**Supplied records**
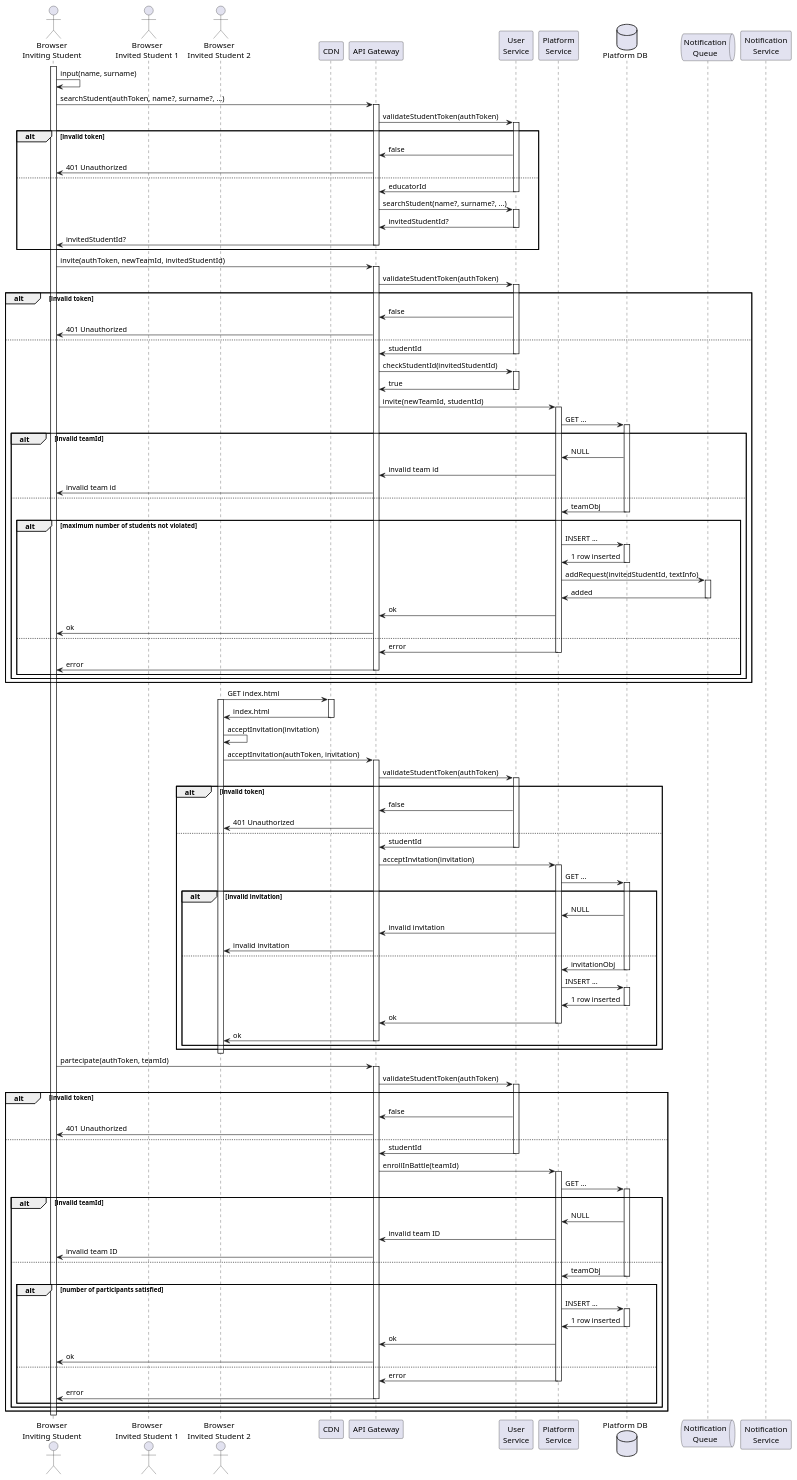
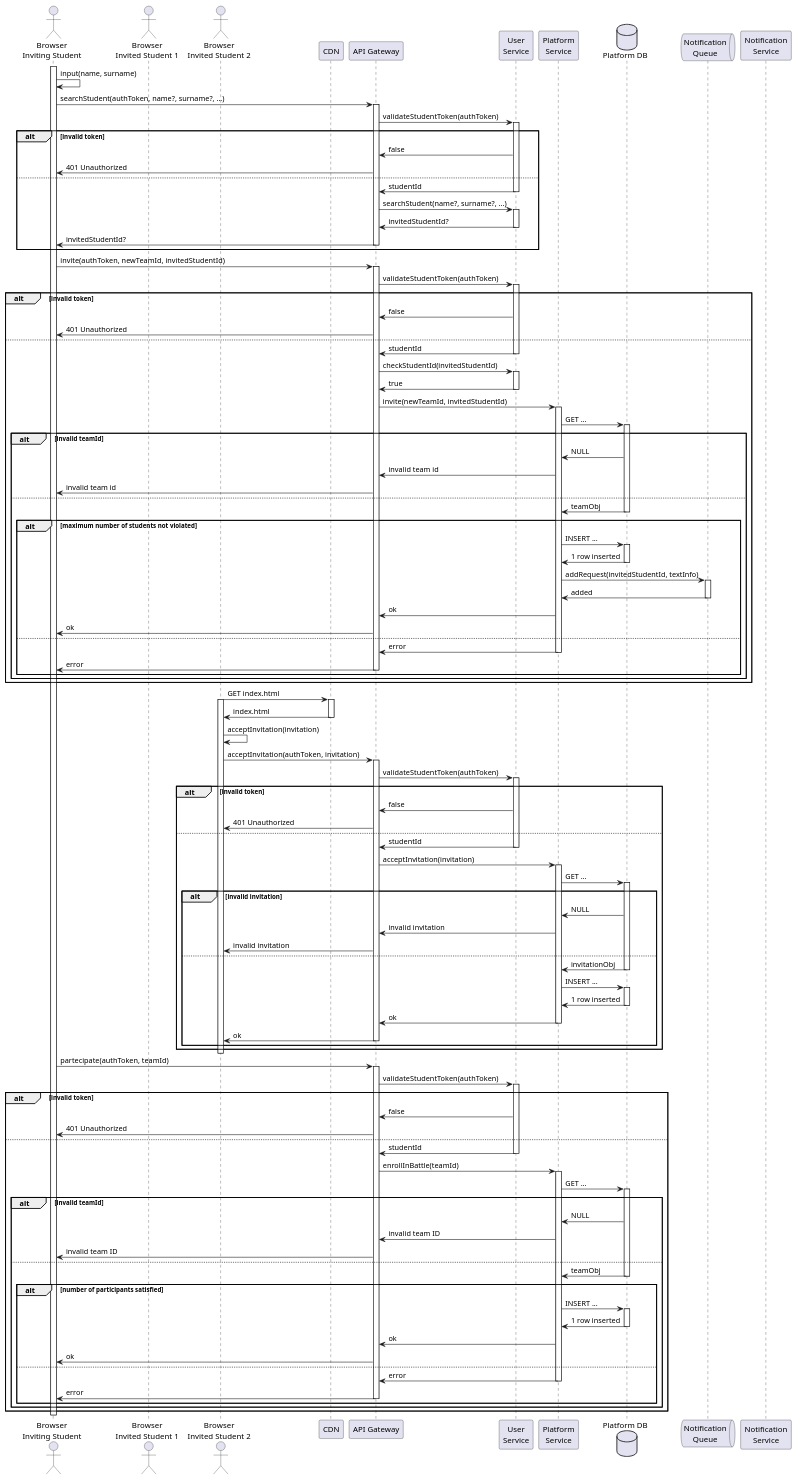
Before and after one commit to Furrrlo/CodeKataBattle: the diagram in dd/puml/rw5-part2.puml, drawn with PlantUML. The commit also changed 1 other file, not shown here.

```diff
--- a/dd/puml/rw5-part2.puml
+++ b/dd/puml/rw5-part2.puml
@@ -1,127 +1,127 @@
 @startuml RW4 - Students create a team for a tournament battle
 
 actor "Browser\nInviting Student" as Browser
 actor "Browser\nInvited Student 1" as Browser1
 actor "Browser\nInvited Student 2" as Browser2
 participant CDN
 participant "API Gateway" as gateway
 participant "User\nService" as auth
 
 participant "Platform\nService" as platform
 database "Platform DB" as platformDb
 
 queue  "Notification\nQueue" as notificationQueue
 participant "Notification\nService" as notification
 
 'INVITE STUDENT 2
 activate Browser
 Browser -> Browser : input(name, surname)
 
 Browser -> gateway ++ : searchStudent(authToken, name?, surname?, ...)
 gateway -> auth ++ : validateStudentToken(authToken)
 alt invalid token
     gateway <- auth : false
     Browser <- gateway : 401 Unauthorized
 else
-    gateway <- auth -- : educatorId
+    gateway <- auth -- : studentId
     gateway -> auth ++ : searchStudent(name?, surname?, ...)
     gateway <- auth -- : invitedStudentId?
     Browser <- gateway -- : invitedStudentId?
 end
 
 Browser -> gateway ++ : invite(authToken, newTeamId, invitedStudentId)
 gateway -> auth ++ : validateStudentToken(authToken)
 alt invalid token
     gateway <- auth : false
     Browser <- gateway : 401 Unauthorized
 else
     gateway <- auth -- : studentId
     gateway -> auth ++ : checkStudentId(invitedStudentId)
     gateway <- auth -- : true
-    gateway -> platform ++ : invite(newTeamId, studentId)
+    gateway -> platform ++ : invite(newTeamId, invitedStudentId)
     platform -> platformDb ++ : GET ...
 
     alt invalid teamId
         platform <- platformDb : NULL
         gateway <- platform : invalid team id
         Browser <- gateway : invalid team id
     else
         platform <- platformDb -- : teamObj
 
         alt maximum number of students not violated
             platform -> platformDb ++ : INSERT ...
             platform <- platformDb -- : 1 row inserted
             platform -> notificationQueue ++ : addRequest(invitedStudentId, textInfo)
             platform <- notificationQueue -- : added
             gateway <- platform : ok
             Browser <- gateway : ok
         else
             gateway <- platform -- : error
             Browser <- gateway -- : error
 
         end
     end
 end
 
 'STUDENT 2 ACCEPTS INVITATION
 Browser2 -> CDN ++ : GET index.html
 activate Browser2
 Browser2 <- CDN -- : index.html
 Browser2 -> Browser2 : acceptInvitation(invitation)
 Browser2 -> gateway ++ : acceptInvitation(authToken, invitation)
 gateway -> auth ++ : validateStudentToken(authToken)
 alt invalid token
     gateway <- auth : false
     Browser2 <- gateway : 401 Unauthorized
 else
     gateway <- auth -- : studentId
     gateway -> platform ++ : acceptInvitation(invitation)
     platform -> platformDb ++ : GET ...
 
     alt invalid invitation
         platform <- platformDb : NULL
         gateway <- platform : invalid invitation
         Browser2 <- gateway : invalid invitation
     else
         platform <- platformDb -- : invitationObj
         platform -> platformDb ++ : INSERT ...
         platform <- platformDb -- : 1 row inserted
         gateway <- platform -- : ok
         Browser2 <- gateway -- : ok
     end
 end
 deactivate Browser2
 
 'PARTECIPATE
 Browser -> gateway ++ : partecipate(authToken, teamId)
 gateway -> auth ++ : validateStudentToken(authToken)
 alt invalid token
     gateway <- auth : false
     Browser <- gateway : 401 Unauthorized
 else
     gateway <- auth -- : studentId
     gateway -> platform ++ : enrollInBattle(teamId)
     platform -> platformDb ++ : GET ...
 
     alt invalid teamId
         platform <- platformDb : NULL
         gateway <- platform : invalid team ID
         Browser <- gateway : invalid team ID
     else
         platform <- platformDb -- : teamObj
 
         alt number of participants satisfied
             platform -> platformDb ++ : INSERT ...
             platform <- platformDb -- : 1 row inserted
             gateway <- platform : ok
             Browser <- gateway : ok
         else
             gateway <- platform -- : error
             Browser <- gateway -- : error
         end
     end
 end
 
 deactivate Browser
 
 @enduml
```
...
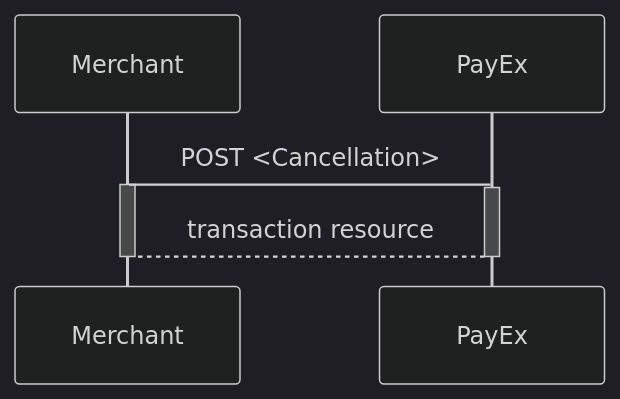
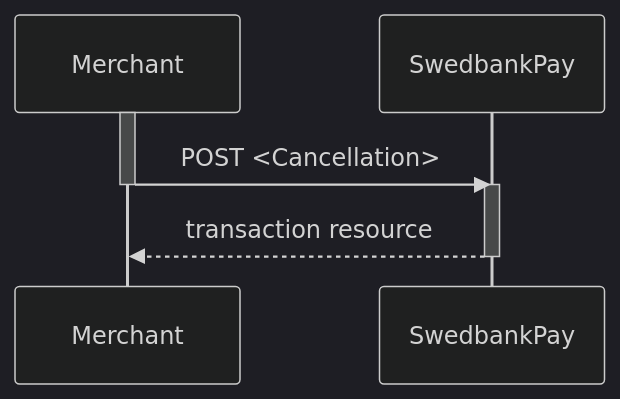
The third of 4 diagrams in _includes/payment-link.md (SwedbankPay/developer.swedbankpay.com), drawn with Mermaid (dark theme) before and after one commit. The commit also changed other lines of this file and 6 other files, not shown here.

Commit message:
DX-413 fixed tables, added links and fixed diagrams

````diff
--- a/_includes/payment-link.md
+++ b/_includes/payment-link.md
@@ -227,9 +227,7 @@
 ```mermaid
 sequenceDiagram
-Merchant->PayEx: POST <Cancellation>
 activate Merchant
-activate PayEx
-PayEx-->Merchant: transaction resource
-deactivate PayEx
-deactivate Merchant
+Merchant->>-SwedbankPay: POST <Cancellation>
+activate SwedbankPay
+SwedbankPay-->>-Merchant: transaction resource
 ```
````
---
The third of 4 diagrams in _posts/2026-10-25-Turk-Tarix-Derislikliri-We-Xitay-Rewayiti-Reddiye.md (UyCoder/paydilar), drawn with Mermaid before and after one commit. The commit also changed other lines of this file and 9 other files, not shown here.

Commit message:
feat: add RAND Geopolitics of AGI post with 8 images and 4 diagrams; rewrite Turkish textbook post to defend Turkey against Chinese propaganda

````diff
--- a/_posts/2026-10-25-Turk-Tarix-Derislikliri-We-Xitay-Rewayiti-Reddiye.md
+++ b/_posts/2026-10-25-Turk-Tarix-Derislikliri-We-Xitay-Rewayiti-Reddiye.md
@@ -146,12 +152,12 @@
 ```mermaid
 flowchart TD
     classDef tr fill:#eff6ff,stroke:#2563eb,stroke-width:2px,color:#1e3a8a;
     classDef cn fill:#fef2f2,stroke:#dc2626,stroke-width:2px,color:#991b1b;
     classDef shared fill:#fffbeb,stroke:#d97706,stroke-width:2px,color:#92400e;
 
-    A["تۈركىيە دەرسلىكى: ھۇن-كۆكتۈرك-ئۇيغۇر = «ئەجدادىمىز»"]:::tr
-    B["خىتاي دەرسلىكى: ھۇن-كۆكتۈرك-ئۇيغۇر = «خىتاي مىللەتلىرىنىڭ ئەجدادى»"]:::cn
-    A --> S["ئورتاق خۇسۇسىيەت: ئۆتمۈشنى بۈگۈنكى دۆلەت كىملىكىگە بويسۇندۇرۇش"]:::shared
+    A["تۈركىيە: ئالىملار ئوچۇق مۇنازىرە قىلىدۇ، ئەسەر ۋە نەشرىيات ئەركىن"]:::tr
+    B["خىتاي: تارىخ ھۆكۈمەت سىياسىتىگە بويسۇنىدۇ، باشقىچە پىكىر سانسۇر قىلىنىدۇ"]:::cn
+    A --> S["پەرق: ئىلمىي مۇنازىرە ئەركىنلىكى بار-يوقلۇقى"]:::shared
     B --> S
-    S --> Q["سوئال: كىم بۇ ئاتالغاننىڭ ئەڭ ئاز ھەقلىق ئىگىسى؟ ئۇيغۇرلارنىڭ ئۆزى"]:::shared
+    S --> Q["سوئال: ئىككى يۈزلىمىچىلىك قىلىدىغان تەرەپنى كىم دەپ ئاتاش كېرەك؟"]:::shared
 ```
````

**What you need to do**
Please count up the lines in the listing above holding the string "Merchant", and say the number with nothing else.

**Finished exercise**
6